The Moment Jesus Came

Despite all the pressures from the powers that be, I’m not going to make a retraction concerning last week’s message.  I am, however, willing to make a correction—I will broaden my explanation of the come to Jesus moment so that I do not come across as a heretic.

Yes, people have a come to Jesus moment. But people don’t just come to Jesus on their own…they don’t get to plan it on their terms…they don’t even get to turn a corner and stumble upon Jesus as he’s bent down to tie his sandals.

Today’s Scripture will help me expanding or correcting last week’s mistakes. This week, I’m going to use four points again to show the principles of how the Kingdom operates.

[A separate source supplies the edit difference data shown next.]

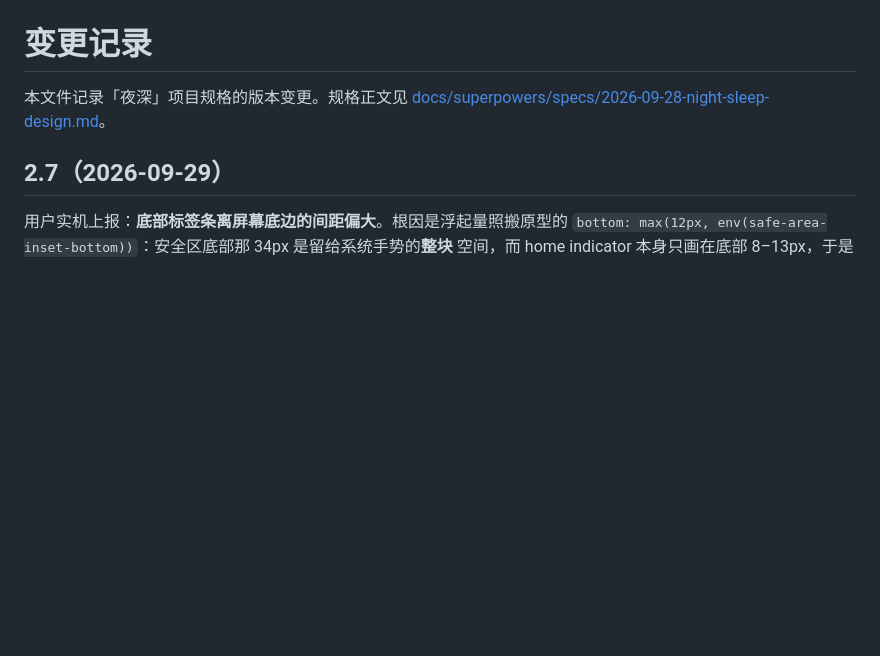
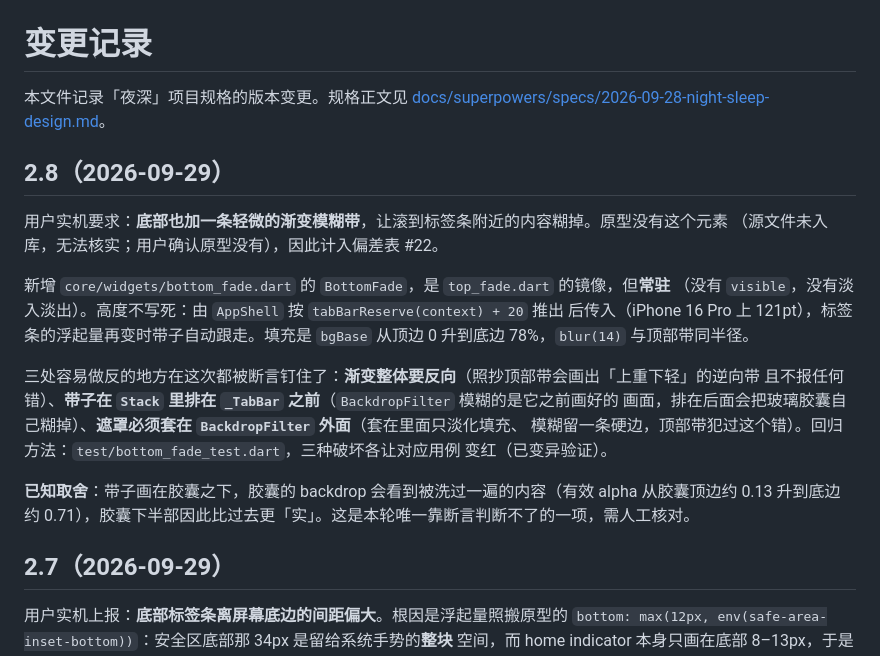
Before and after one commit to abner-forever/night_sleep, a Markdown page: CHANGELOG.md, the part around the change. Drawn GitHub-style; blank space fills up the shorter version.

```diff
--- a/CHANGELOG.md
+++ b/CHANGELOG.md
@@ -2,6 +2,25 @@
 
 本文件记录「夜深」项目规格的版本变更。规格正文见
 [docs/superpowers/specs/2026-09-28-night-sleep-design.md](docs/superpowers/specs/2026-09-28-night-sleep-design.md)。
+
+## 2.8（2026-09-29）
+
+用户实机要求：**底部也加一条轻微的渐变模糊带**，让滚到标签条附近的内容糊掉。原型没有这个元素
+（源文件未入库，无法核实；用户确认原型没有），因此计入偏差表 #22。
+
+新增 `core/widgets/bottom_fade.dart` 的 `BottomFade`，是 `top_fade.dart` 的镜像，但**常驻**
+（没有 `visible`，没有淡入淡出）。高度不写死：由 `AppShell` 按 `tabBarReserve(context) + 20` 推出
+后传入（iPhone 16 Pro 上 121pt），标签条的浮起量再变时带子自动跟走。填充是 `bgBase` 从顶边 0
+升到底边 78%，`blur(14)` 与顶部带同半径。
+
+三处容易做反的地方在这次都被断言钉住了：**渐变整体要反向**（照抄顶部带会画出「上重下轻」的逆向带
+且不报任何错）、**带子在 `Stack` 里排在 `_TabBar` 之前**（`BackdropFilter` 模糊的是它之前画好的
+画面，排在后面会把玻璃胶囊自己糊掉）、**遮罩必须套在 `BackdropFilter` 外面**（套在里面只淡化填充、
+模糊留一条硬边，顶部带犯过这个错）。回归方法：`test/bottom_fade_test.dart`，三种破坏各让对应用例
+变红（已变异验证）。
+
+**已知取舍**：带子画在胶囊之下，胶囊的 backdrop 会看到被洗过一遍的内容（有效 alpha 从胶囊顶边约
+0.13 升到底边约 0.71），胶囊下半部因此比过去更「实」。这是本轮唯一靠断言判断不了的一项，需人工核对。
 
 ## 2.7（2026-09-29）
 
```
Also changed, not shown: README.md (+13 -3 lines), 1 other file.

First, Jesus intentionally approaches people on their own terms—where they are at. Look at verse four, “Now [Jesus] had to go through Samaria.” Why had? Yes, traveling through Samaria was the most common route that Jews took from Judea to Galilee. But there were other routes. Jesus doesn’t have to do anything! There are plenty examples in Scripture where people try and compel Jesus and he rebukes them.

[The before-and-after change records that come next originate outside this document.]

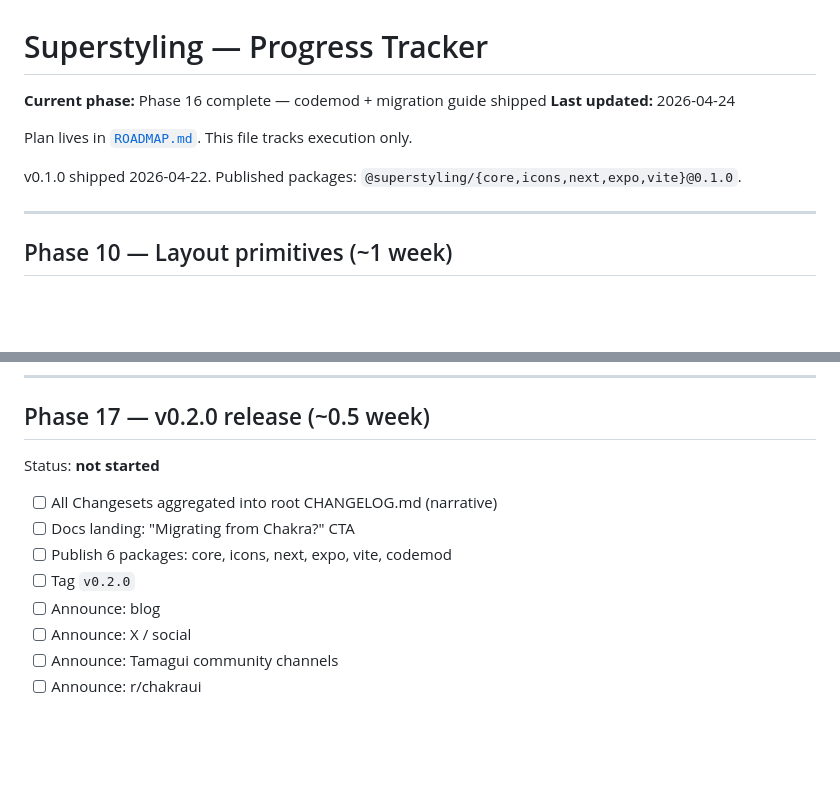
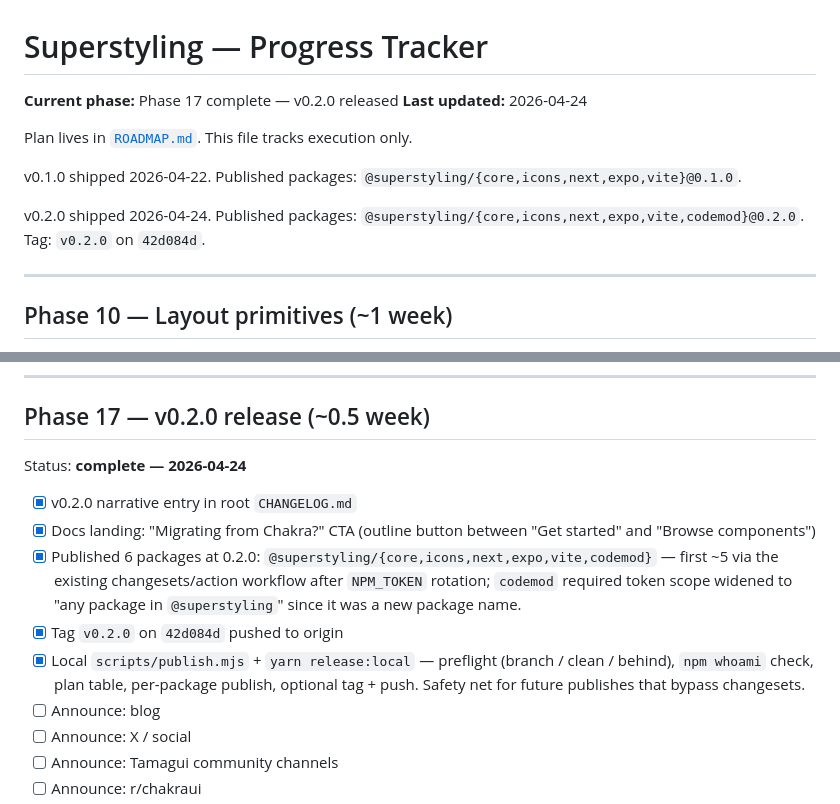
Before and after one commit to foo-stack/superstyling, a Markdown page: PROGRESS.md, 2 parts joined by grey strips. Rendered like a GitHub page; blank space fills up the shorter version.

Commit message:
chore(release): mark v0.2.0 shipped 2026-04-24

```diff
--- a/PROGRESS.md
+++ b/PROGRESS.md
@@ -1,11 +1,13 @@
 # Superstyling — Progress Tracker
 
-**Current phase:** Phase 16 complete — codemod + migration guide shipped
+**Current phase:** Phase 17 complete — v0.2.0 released
 **Last updated:** 2026-04-24
 
 Plan lives in [`ROADMAP.md`](./ROADMAP.md). This file tracks execution only.
 
 v0.1.0 shipped 2026-04-22. Published packages: `@superstyling/{core,icons,next,expo,vite}@0.1.0`.
+
+v0.2.0 shipped 2026-04-24. Published packages: `@superstyling/{core,icons,next,expo,vite,codemod}@0.2.0`. Tag: `v0.2.0` on `42d084d`.
 
 ---
 
@@ -153,12 +155,13 @@ Status: **complete — 2026-04-24**
 
 ## Phase 17 — v0.2.0 release (~0.5 week)
 
-Status: **not started**
+Status: **complete — 2026-04-24**
 
-- [ ] All Changesets aggregated into root CHANGELOG.md (narrative)
-- [ ] Docs landing: "Migrating from Chakra?" CTA
-- [ ] Publish 6 packages: core, icons, next, expo, vite, codemod
-- [ ] Tag `v0.2.0`
+- [x] v0.2.0 narrative entry in root `CHANGELOG.md`
+- [x] Docs landing: "Migrating from Chakra?" CTA (outline button between "Get started" and "Browse components")
+- [x] Published 6 packages at 0.2.0: `@superstyling/{core,icons,next,expo,vite,codemod}` — first ~5 via the existing changesets/action workflow after `NPM_TOKEN` rotation; `codemod` required token scope widened to "any package in `@superstyling`" since it was a new package name.
+- [x] Tag `v0.2.0` on `42d084d` pushed to origin
+- [x] Local `scripts/publish.mjs` + `yarn release:local` — preflight (branch / clean / behind), `npm whoami` check, plan table, per-package publish, optional tag + push. Safety net for future publishes that bypass changesets.
 - [ ] Announce: blog
 - [ ] Announce: X / social
 - [ ] Announce: Tamagui community channels
```
Also changed, not shown: CHANGELOG.md (+2 -2 lines).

Really, there is only one have or must that Jesus continually talks about throughout his whole life here on Earth. Do you remember what it is? Look at verse 34. Jesus says consistently in his ministry that he must do the will of his Father and that he was sent to complete my Father’s work.

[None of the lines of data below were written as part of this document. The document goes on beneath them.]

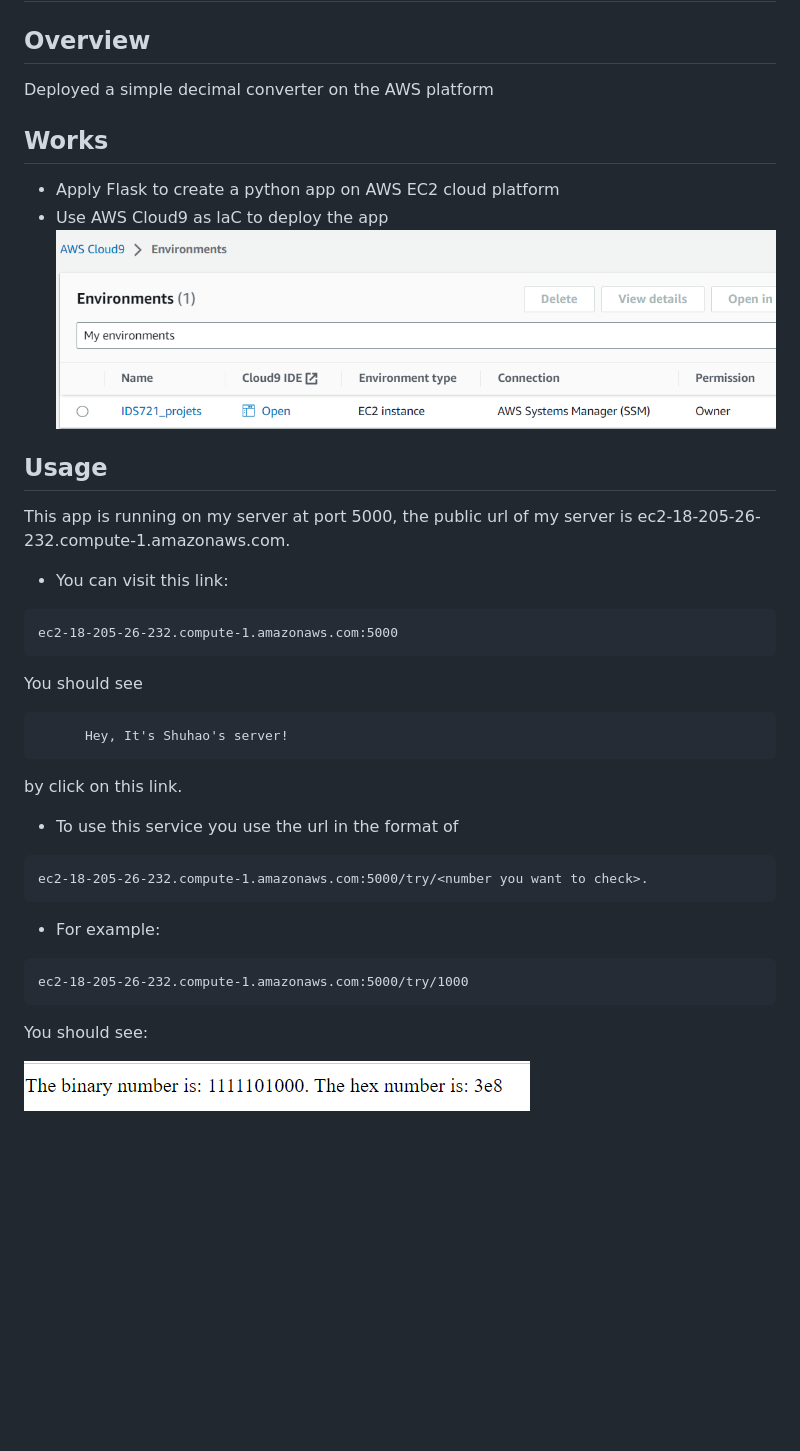
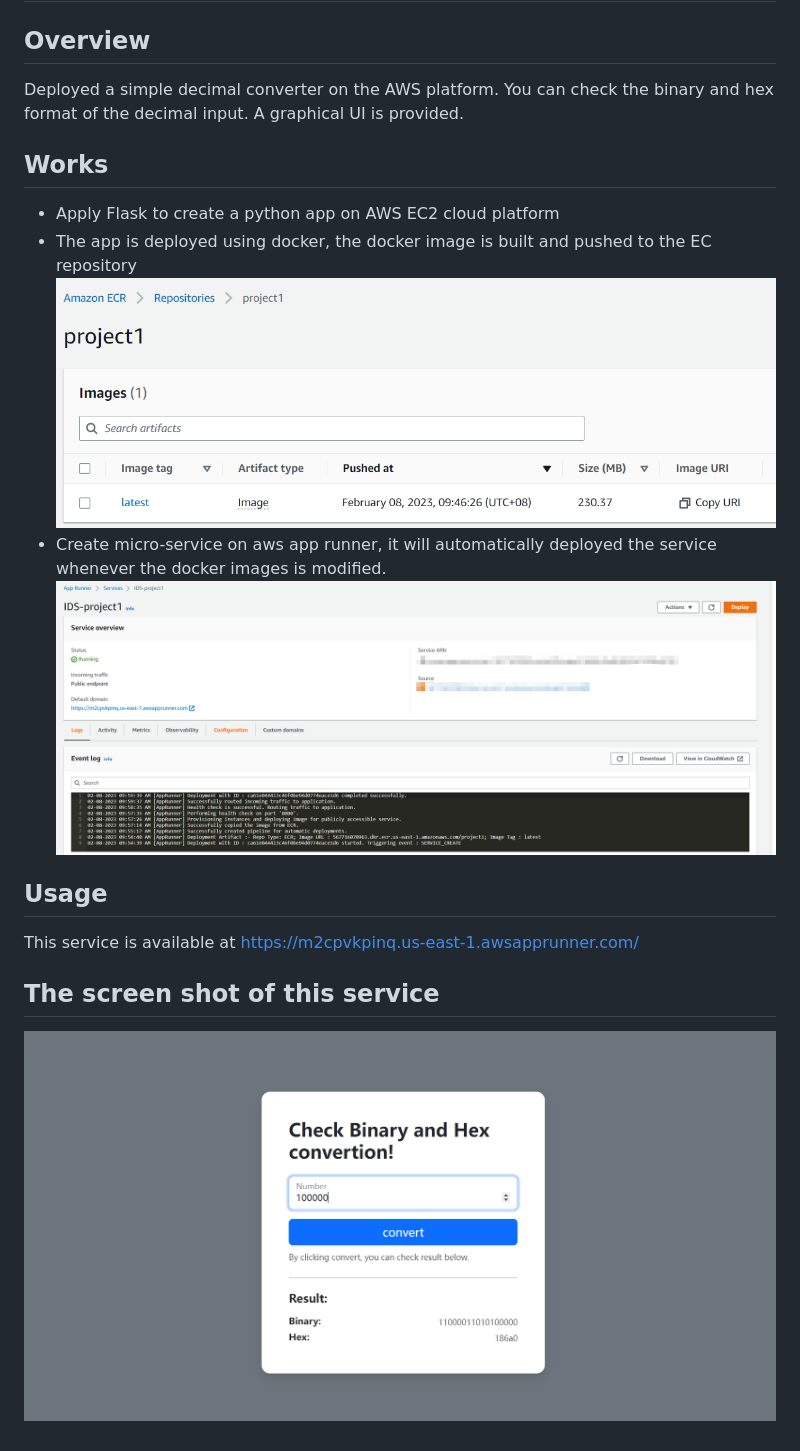
Before and after one commit to Shuhao99/IDS721-project2, a Markdown page: README.md, the part around the change. GitHub-like rendering; pictures changed too: images/ECR.png (added), images/UI.png (added), images/apprunner.png (added); blank space fills up the shorter version.

````diff
--- a/README.md
+++ b/README.md
@@ -1,34 +1,18 @@
 # IDS 721 project 1 -- Microservice deployed on cloud
 
 ## Overview
-Deployed a simple decimal converter on the AWS platform
+Deployed a simple decimal converter on the AWS platform. You can check the binary and hex format of the decimal input. A graphical UI is provided.
 
 ## Works
 - Apply Flask to create a python app on AWS EC2 cloud platform
-- Use AWS Cloud9 as laC to deploy the app
-![cloud9](./images/cloud9.png)
+- The app is deployed using docker, the docker image is built and pushed to the EC repository
+![ECR](./images/ECR.png)
+- Create micro-service on aws app runner, it will automatically deployed the service whenever the docker images is modified.
+![apprun](./images/apprunner.png)
 
 ## Usage
-This app is running on my server at port 5000, the public url of my server is ec2-18-205-26-232.compute-1.amazonaws.com.
+This service is available at https://m2cpvkpinq.us-east-1.awsapprunner.com/
 
-- You can visit this link:
-```
-ec2-18-205-26-232.compute-1.amazonaws.com:5000
-```
-You should see
-  ```
-        Hey, It's Shuhao's server!
-  ```
-by click on this link.
+## The screen shot of this service
 
-- To use this service you use the url in the format of
-```
-ec2-18-205-26-232.compute-1.amazonaws.com:5000/try/<number you want to check>.
-```
-- For example:
-```
-ec2-18-205-26-232.compute-1.amazonaws.com:5000/try/1000
-```
-You should see:
-
-![result](./images/result.png)
+![result](./images/UI.png)
````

Why did Jesus have to go to Samaria? His Father willed it because there was work to be done at a well. Jesus intentionally approaches people where they are at.

Second, Jesus sees something special/different in people. I instantly think of Waterdeep’s “Everyone’s Beautiful” and Stevie Wonder’s “Isn’t She Lovely.” “For God so loved the world (each and every one of us) that He gave His one and only Son” to save us from self-destruction.

This woman Jesus had to meet at the well was a Samaritan. There is no naming this person…there is no notoriety like Nicodemus. She is just a woman. Women were not considered the equals of me back then…most rabbis taught that girls should not even receive a religious/literate education. Worse than a Jewish woman, though, this woman was a Samaritan woman. To the Jewish mind and heart, Samaritans were bad. They were worse than your typical Gentile. Why? Because they had once known the truth of God and had allowed it to be watered down, misinterpreted, until whatever religion they practiced was an abomination to Yahweh.

All this is why the woman (and then later the disciples) is so surprised that Jesus is having anything to do with her let alone talking to her and asking to drink from her jar (he would be unclean).

Yet, this woman was (more than likely) even an outcast in her own society. Women usually went to get water in the morning or evening because it was cooler and it made sense concerning the purposes for the water. Women also travelled in groups—safety in numbers. None of this applies to this woman…alone at mid-day. But the Father and the Son knew the time, the place, and the person—a divine appointment. Jesus saw something beautiful and lovely in this woman.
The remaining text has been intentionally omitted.